I've been trying to remember the last time I actually went into Notre-Dame. It might have been in 1988, when Walt and I spent a week in Paris after having gone six years without any trips to France at all. One of the things we did on that trip was to go up to the top of the cathredral towers, for the views. Again, I don't know if I had ever done that before, and I know I haven't been up there since then.
Maybe I went into Notre-Dame in 1997 when I was in Paris with my mother and my niece, but I can't remember. This time, my sister decided to sit this one out. I was carrying a shoulder bag with our jackets (we didn't need to wear them) and some of our purchases in it, and you aren't allowed to take bags like that into the church.

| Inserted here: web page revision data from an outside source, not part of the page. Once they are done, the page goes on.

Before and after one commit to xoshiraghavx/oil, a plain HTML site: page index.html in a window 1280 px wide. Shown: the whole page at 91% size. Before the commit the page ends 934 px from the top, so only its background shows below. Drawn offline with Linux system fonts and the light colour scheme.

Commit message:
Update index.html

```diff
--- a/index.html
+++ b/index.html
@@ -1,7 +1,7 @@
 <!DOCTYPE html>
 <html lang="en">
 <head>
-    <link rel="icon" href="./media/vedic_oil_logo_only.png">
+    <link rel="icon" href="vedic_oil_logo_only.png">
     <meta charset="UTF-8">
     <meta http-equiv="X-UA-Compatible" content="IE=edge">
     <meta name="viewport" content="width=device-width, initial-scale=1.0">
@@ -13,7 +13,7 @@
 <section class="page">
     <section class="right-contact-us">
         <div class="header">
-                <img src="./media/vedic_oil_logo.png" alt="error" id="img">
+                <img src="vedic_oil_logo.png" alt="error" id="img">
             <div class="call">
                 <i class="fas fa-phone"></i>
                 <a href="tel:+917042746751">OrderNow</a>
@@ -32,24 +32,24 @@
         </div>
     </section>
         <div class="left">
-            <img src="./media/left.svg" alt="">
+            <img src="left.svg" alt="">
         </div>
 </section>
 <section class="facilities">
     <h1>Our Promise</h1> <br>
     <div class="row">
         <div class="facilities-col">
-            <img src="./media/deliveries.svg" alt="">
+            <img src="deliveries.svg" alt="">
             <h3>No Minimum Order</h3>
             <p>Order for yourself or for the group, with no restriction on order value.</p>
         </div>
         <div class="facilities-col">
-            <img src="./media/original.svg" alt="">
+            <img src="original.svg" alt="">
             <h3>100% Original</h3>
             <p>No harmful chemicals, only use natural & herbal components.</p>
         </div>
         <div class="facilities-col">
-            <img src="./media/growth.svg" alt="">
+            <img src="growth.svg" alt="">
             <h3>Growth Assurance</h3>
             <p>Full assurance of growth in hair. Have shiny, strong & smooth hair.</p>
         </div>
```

So Joanna volunteered to sit outside in the nice weather and keep the bag so that Janice and I could go into Notre-Dame.
It was crowded but not as crowded as I thought it might be. I believe it is the most-visited tourist sight in Paris, ahead of the Eiffel Tower. I read that somewhere. There's usually a line to get through the front doors, but it moved pretty fast on this Friday afternoon. There is a separate line for people who want to climb up into the towers. It doesn't move fast, and we didn't do that. We had been up to the top of the Eiffel Tower earlier in the day, after all.
One of the best places for good views of the center of Paris used to be the rooftop café-restaurant of the Samaritaine department store at the north end of the Pont Neuf. Unfortunately, the Samaritaine has been closed for a year or two now. Inspectors said that the building itself, an Art Nouveau masterpiece built in the early 20th century, was unsafe and ordered it closed. I haven't heard whether work to reinforce and refurbish it is under way. It's a real shame. It was a great store, and it had a great observation deck.

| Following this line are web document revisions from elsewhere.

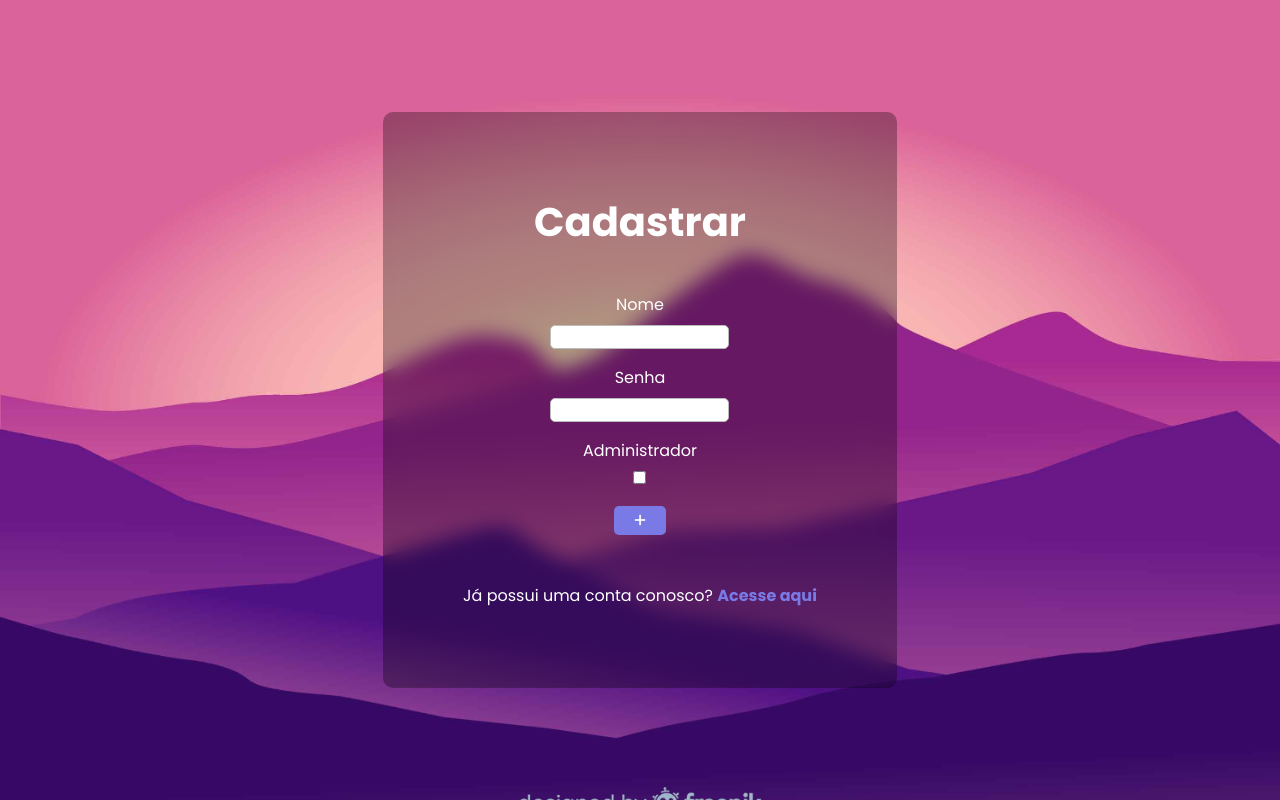
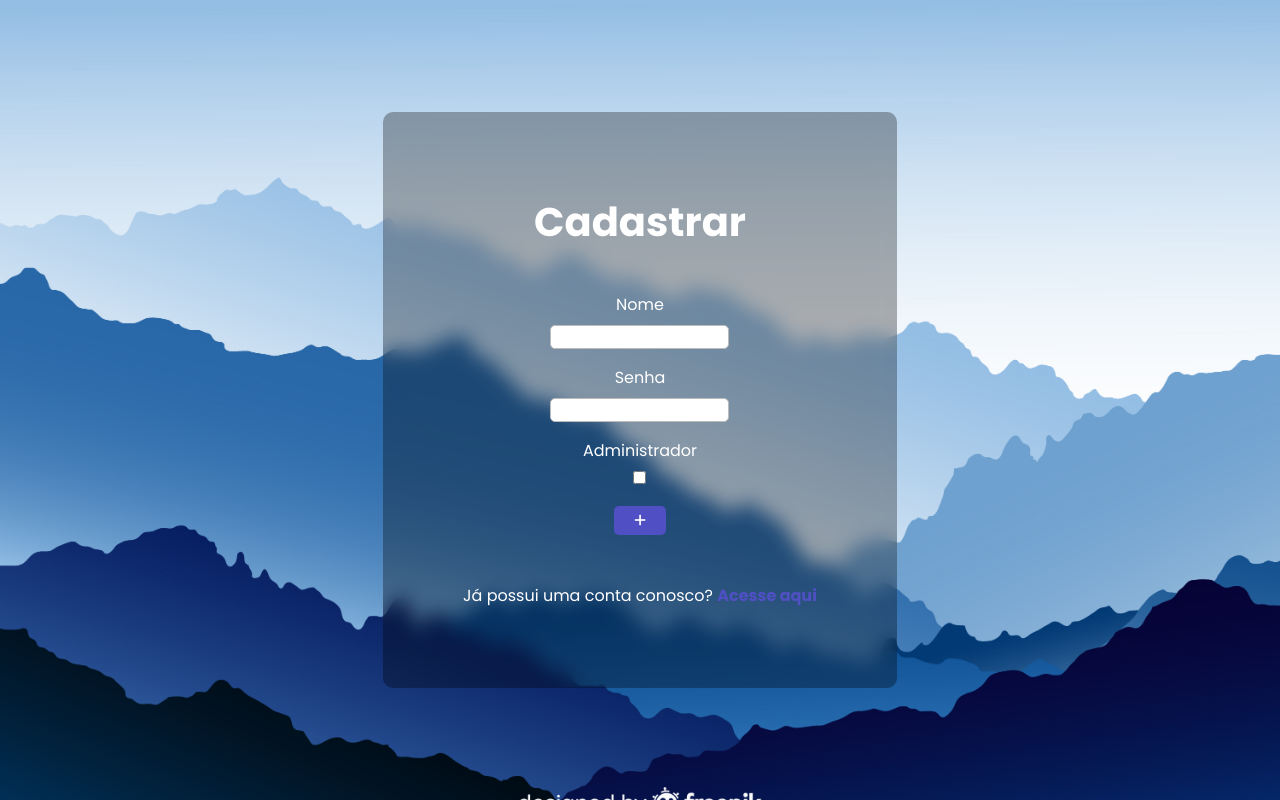
Before and after one commit to evaaldo/GERENCIAMENTO-USUARIOS, an ASP.NET Core app: page /Usuario/Cadastrar in a window 1280 px wide. Run offline with ASP.NET Core 8, Linux system fonts and the light colour scheme; style sheets or scripts are compiled from the project's sources; some libraries are stand-ins or nearby versions.

Commit message:
Feat: Estilizando página de cadastro'

```diff
--- a/Views/Usuario/Cadastrar.cshtml
+++ b/Views/Usuario/Cadastrar.cshtml
@@ -10,7 +10,7 @@
     <link rel="stylesheet" href="~/GerenciamentoUsuarios.styles.css" asp-append-version="true" />
     <script src="https://kit.fontawesome.com/88cbac72fc.js" crossorigin="anonymous" defer></script>
 </head>
-<body>
+<body class="cadastrarSite">
     <div class="container">
         <main role="main" class="pb-3">
             <section class="cadastro criar">
--- a/Views/Usuario/Index.cshtml
+++ b/Views/Usuario/Index.cshtml
@@ -5,7 +5,7 @@
 <head>
     <meta charset="utf-8" />
     <meta name="viewport" content="width=device-width, initial-scale=1.0" />
-    <title>@ViewData["Title"] - Login</title>
+    <title>@ViewData["Title"] Login</title>
     <link rel="stylesheet" href="~/css/site.css" asp-append-version="true" />
     <link rel="stylesheet" href="~/GerenciamentoUsuarios.styles.css" asp-append-version="true" />
     <script src="https://kit.fontawesome.com/88cbac72fc.js" crossorigin="anonymous" defer></script>
@@ -25,7 +25,7 @@
                             <label asp-for="Senha">Senha</label>
                             <input asp-for="Senha" type="password">
                         </div>
-                        <button type="submit" value="" class="btn"><i class="fa-solid fa-arrow-right-to-bracket"></i></button>
+                        <button type="submit" value="" class="btn btnLogin"><i class="fa-solid fa-arrow-right-to-bracket"></i></button>
                     </form>
                     <div>
                         <p>Não possui uma conta ainda? <a asp-controller="Usuario" asp-action="Cadastrar">Crie aqui</a></p>
--- a/wwwroot/css/site.css
+++ b/wwwroot/css/site.css
@@ -16,6 +16,10 @@ body {
   background-repeat: no-repeat;
   background-size: cover;
   color: white;
+}
+
+.cadastrarSite {
+  background-image: url(../img/FUNDO-CADASTRO.jpg);
 }
 
 .cadastro {
@@ -76,7 +80,7 @@ body {
   padding: .5em 1.5em;
   border-radius: 5px;
   cursor: pointer;
-  background-color: rgb(122, 122, 230);
+  background-color: rgb(80, 80, 196);
   color: white;
   font-weight: 700;
   text-align: center;
@@ -86,6 +90,7 @@ body {
 
 .cadastro div .btn:hover {
   background-color: black;
+  color: white;
 }
 
 .cadastro div p {
@@ -95,7 +100,7 @@ body {
 .cadastro div a {
   text-decoration: none;
   font-weight: 700;
-  color: rgb(122, 122, 230);
+  color: rgb(80, 80, 196);
   transition: .25s;
 }
 
```
Also changed, not shown: Views/Usuario/Listagem.cshtml (+1 -7 lines).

Notre-Dame cathedral much, much older, of course. It was built in the 12th and 13th centuries. It has been restored and refurbished many times over the centuries — most notably by Viollet-le-Duc in the mid-1800s — and restoration work continues today. The building itself is described in the Michelin green guide as "one of the supreme masterpieces of French art," and it can accommodate a congregation of 9,000. In the 1970s, the building itself was cleaned, removing a layer of black grime and soot that had built up over the decades and centuries and giving it its current fresh look.